I don’t have one and use a sock at my hotend.

I have always wanted to make a test pattern generator for dialing in settings. There are a million test objects for evaluating a single set of settings, but it seems to me it would be much more powerful to sweep a few settings within a single object and have the outcome tell you the best value directly. A few jobs, sweeping a couple parameters each, should get damn good with very little trial and error. TBH I am surprised nobody has done this yet.

But alas, it has not risen high enough in my list of projects.


They don’t do great with reflective surfaces. If you had some kind of temporary high temp black paint or tape it would work I think. Maybe just rigging something up so the nozzle was pressed against the metal end of regular oven or meat thermometer might work.

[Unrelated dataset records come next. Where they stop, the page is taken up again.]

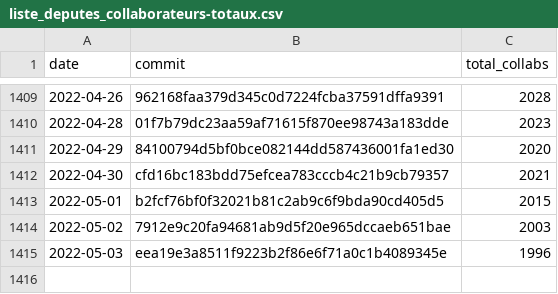
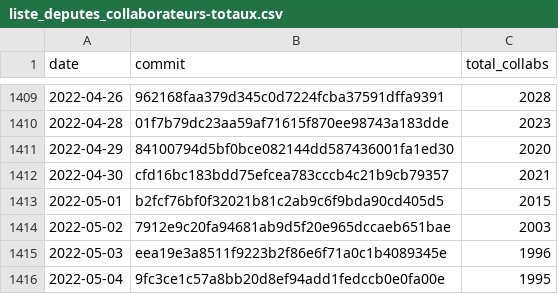
Before and after one commit to regardscitoyens/Collaborateurs-Parlement, a CSV file: data/liste_deputes_collaborateurs-totaux.csv, drawn as a sheet; only a part is shown, gaps mark what is left out.

Commit message:
update totaux

```diff
--- a/data/liste_deputes_collaborateurs-totaux.csv
+++ b/data/liste_deputes_collaborateurs-totaux.csv
@@ -1415 +1415,2 @@ date,commit,total_collabs
 2022-05-03,eea19e3a8511f9223b2f86e6f71a0c1b4089345e,1996
+2022-05-04,9fc3ce1c57a8bb20d8ef94add1fedccb0e0fa00e,1995
```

They do alright with the melted filament that gets all over the hotend though.

Mine seems to have a hard time with something as tiny as the nozzle and my block is chrome… maybe I’ll have to give it another try now I have one of those black e3d nozzles though.